The first section of the Illinois long arm statute that might
possibly relate to this case gives the courts jurisdiction when
the cause of action arises from the transaction of business
within the state. Although Connolly does not explicitly argue
that this section applies here, she does argue that the
exercise of personal jurisdiction over Samuelson is warranted
by Samuelson's sale "in Illinois" of the South African tour
package. However, the factual allegations in both Connolly's
complaint and Samuelson's affidavit demonstrate the attenuated
contact Samuelson has had with Illinois. Samuelson never
travelled to this state concerning any of her business dealings
with Connolly; rather, all of their correspondence was by mail
or telephone. Moreover, their business had nothing to do with
Illinois, but dealt with a tour of South Africa that was
arranged in Kansas. Absent any other connection to Illinois,
the parties' exchange of mail and telephone calls is not enough
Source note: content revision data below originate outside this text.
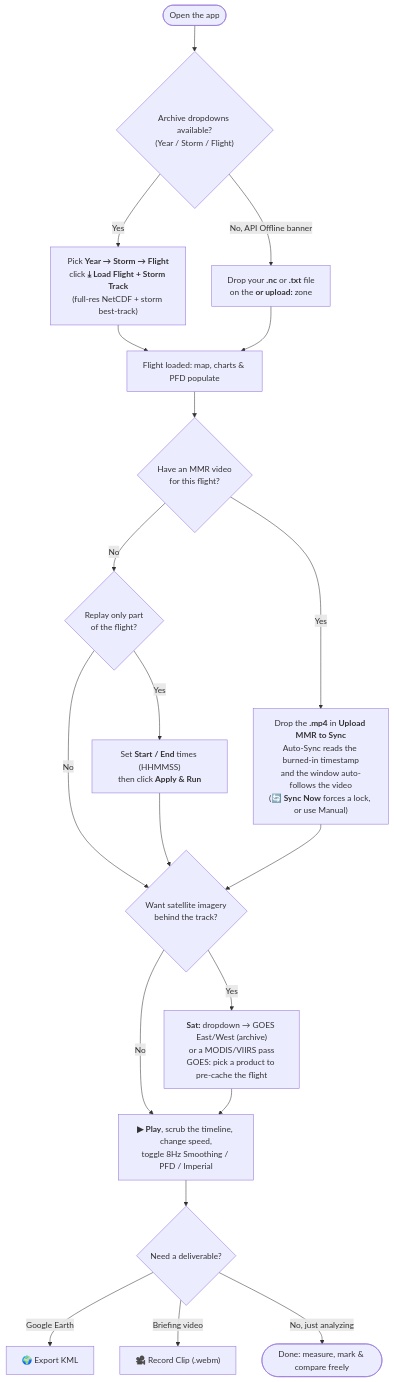
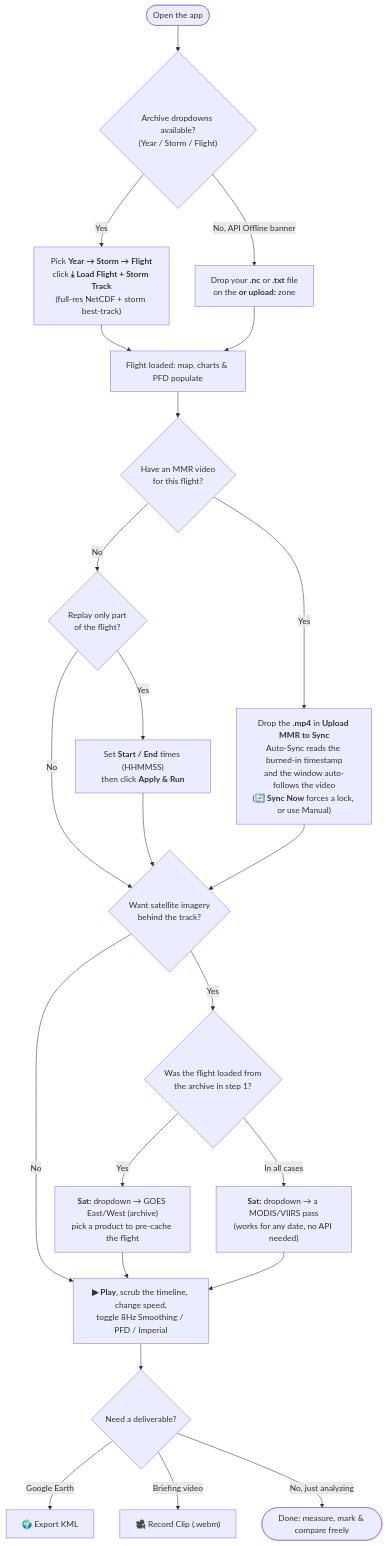
Before and after one commit to diegoxb07/AOCVisualizer: the diagram in README.md, drawn with Mermaid.

Commit message:
Updated3 README File

````diff
--- a/README.md
+++ b/README.md
@@ -27,22 +27,25 @@
 ```mermaid
 flowchart TD
     START(["Open the app"]) --> ARCHIVE{"Archive dropdowns available?<br>(Year / Storm / Flight)"}
     ARCHIVE -- "Yes" --> LOADARC["Pick <b>Year → Storm → Flight</b><br>click <b>⤓ Load Flight + Storm Track</b><br>(full-res NetCDF + storm best-track)"]
     ARCHIVE -- "No, API Offline banner" --> UPLOAD["Drop your <b>.nc</b> or <b>.txt</b> file<br>on the <b>or upload:</b> zone"]
     LOADARC --> LOADED["Flight loaded: map, charts & PFD populate"]
     UPLOAD --> LOADED
     LOADED --> MMR{"Have an MMR video<br>for this flight?"}
     MMR -- "Yes" --> VIDEO["Drop the <b>.mp4</b> in <b>Upload MMR to Sync</b><br>Auto-Sync reads the burned-in timestamp<br>and the window auto-follows the video<br>(<b>🔄 Sync Now</b> forces a lock, or use Manual)"]
     MMR -- "No" --> WINDOW{"Replay only part<br>of the flight?"}
     WINDOW -- "Yes" --> TRIM["Set <b>Start / End</b> times (HHMMSS)<br>then click <b>Apply & Run</b>"]
     WINDOW -- "No" --> SAT{"Want satellite imagery<br>behind the track?"}
     TRIM --> SAT
     VIDEO --> SAT
-    SAT -- "Yes" --> SATPICK["<b>Sat:</b> dropdown → GOES East/West (archive)<br>or a MODIS/VIIRS pass<br>GOES: pick a product to pre-cache the flight"]
+    SAT -- "Yes" --> FROMARC{"Was the flight loaded from<br>the archive in step 1?"}
+    FROMARC -- "Yes" --> SATGOES["<b>Sat:</b> dropdown → GOES East/West (archive)<br>pick a product to pre-cache the flight"]
+    FROMARC -- "In all cases" --> SATPOLAR["<b>Sat:</b> dropdown → a MODIS/VIIRS pass<br>(works for any date, no API needed)"]
     SAT -- "No" --> PLAY["<b>▶ Play</b>, scrub the timeline, change speed,<br>toggle 8Hz Smoothing / PFD / Imperial"]
-    SATPICK --> PLAY
+    SATGOES --> PLAY
+    SATPOLAR --> PLAY
     PLAY --> EXPORT{"Need a deliverable?"}
     EXPORT -- "Google Earth" --> KML["🌍 Export KML"]
     EXPORT -- "Briefing video" --> CLIP["🎥 Record Clip (.webm)"]
     EXPORT -- "No, just analyzing" --> DONE(["Done: measure, mark & compare freely"])
 ```
````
to support personal jurisdiction over Samuelson. Maurice
Sternberg, Inc. v. James, 577 F. Supp. 882, 885 (N.D.Ill.
1984); Caicos Petroleum, 551 F. Supp. at 155; U.S. Reduction
Co. v. Amalgamet, Inc., 545 F. Supp. 401, 403 (N.D.Ill. 1982);
Woodfield Ford, Inc. v. Akins Ford Corp., 77 Ill. App.3d 343,
349, 32 Ill.Dec. 750, 754, 395 N.E.2d 1131, 1136 (1st Dist.
1979); see also Artoe v. Mann, 36 Ill. App.3d 204,
343 N.E.2d 647 (1st Dist. 1976).
C. Tortious Act in Illinois
In the frequently cited case of Gray v. American Radiator &
Standard Sanitary Corp., 22 Ill.2d 432, 176 N.E.2d 761 (1961),
the Illinois Supreme Court ruled that the wrong (which it
equated with "tortious act") occurs "where the last event takes
place which is necessary to render the actor liable." Id., 22
Ill.2d at 435, 176 N.E.2d at 762-63. In most cases. that is
where the injury to the plaintiff occurs. The Court declined to
distinguish the terms "tort" and "tortious act" in construing
the long arm statute, and it refused to allow parties to raise
"extraneous issues concerning the elements of a tort and the
territorial incidence of each. . . ." Id., 22 Ill.2d at 436,
176 N.E.2d at 763.
The Illinois Appellate Court followed this aspect of Gray in
Wiedemann v. Cunard Line Limited, 63 Ill. App.3d 1023, 20 Ill.
Dec. 723, 380 N.E.2d 932 (1st Dist. 1978). In Wiedemann, a
traveler sued a cruise ship owner, a vacation tour operator and
others for injuries he sustained on a beach at a resort hotel
in the West Indies. The court found no tortious act in
Illinois, since the traveler was injured in the West Indies and
that was the only place where any specifically alleged
misrepresentations had been made. Id., 63 Ill.App.3d at 1033,
380 N.E.2d at 940.
Also factually similar to this case is Stansell v.
International Fellowship, Inc., 22 Ill. App.3d 959,
318 N.E.2d 149 (1st Dist. 1974). In Stansell, the plaintiff's decedent
was killed in a plane crash in Peru. The non-resident
individual defendant contesting the Illinois court's
jurisdiction was the president of the association which had
arranged the ill-fated airplane trip. The court found no act or
omission in Illinois on the part of the defendant: "Even
assuming that she was in charge of selecting the airline, ...